Lance Corporal Julian Woodall, USMC, was killed in action in Al Anbar province, Iraq on May 22, 2007. What made Julian different from all the other soldiers and Marines killed in Iraq this month was that I knew his father. Jerry Woodall worked for the Public Service Commission and he and I weathered many storms together at the State emergency operations center during the tumultuous 2004 and 2005 hurricane seasons. The death of his son made Jerry as much a veteran of the war as I was.
When I returned from Iraq I experienced the age-old problem of the veteran: trying to explain the war to the civilians who remained behind. The percentage of the American popualtion who are familiar with the military is very low. Most of any knowledge that they have comes from movies or television, a dubious source at best. Much of the experience of being in a war comes from the culture of the particular sevice with which one serves. There is a rich history, language and social standards that come with each service. This culture is the foundation upon which each individuals war experience is laid. Explaining the war experience to the uninitiated is like translating from one language to another with only a tourist guidebook. A lot gets lost in the translation.
Jerry, his wife Meredith and Julian's widow Melissa entered a foreign, untranslatable world the night of May 22 when three Marines arrived at their door with terrible news. Just as I am unable to truly explain what happened to me in Iraq Jerry will never be able to relate the feelings and emotions that come with losing a child in a war. In this sense Jerry has become a veteran of the war.
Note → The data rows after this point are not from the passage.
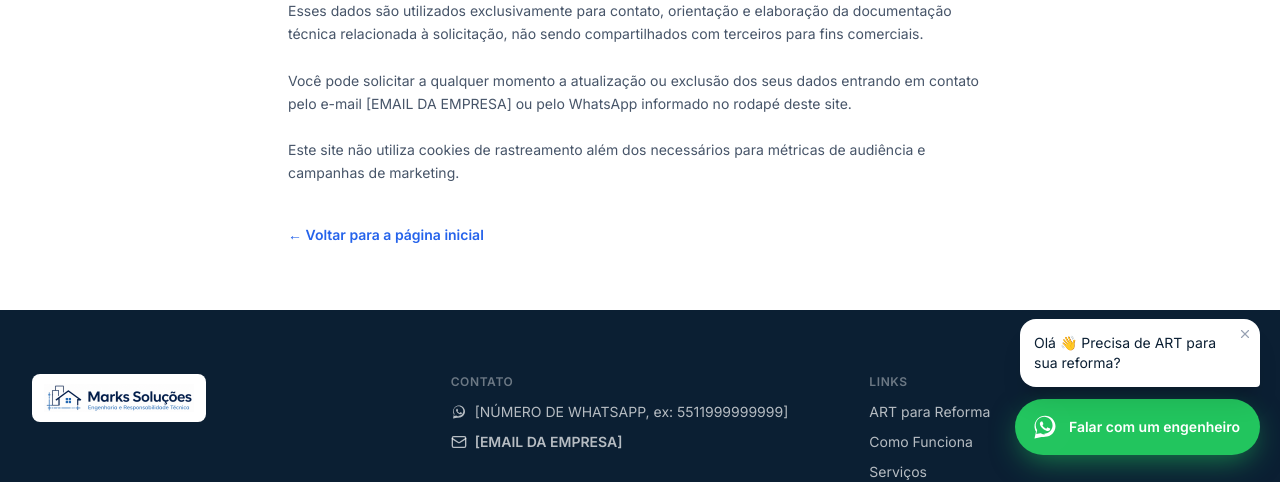
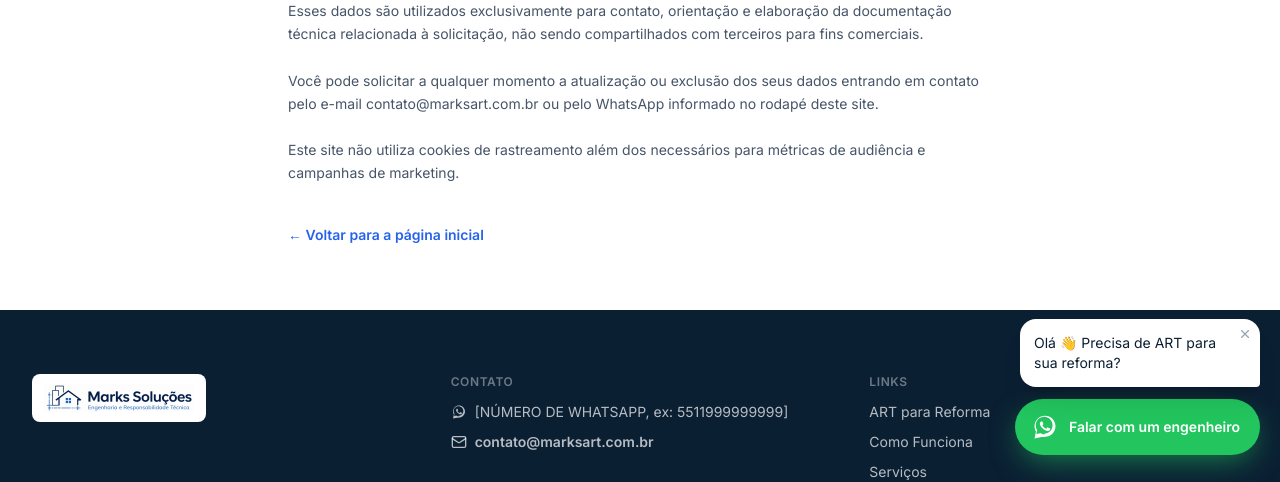
Before and after one commit to willengcivil19-dot/marks-solucoes, a Next.js app: page /politica-de-privacidade in a window 1280 px wide. Shown: the part 321-803 px from the top of the page. Built offline with nearby package versions, Linux system fonts and the light colour scheme.

Commit message:
Adiciona e-mail de contato real (contato@marksart.com.br)

```diff
--- a/src/app/config.ts
+++ b/src/app/config.ts
@@ -7,7 +7,7 @@ export const site = {
   companyName: "Marks Soluções",
   tagline: "Engenharia e Responsabilidade Técnica",
   whatsappNumber: "[NÚMERO DE WHATSAPP, ex: 5511999999999]",
-  email: "[EMAIL DA EMPRESA]",
+  email: "contato@marksart.com.br",
   siteUrl: "https://www.marksart.com.br",
 } as const;
 
```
He has joined, unwillingly, a growing population of parents who were thrust into the same situation. They are all, we are all, veterans of this war and all wars.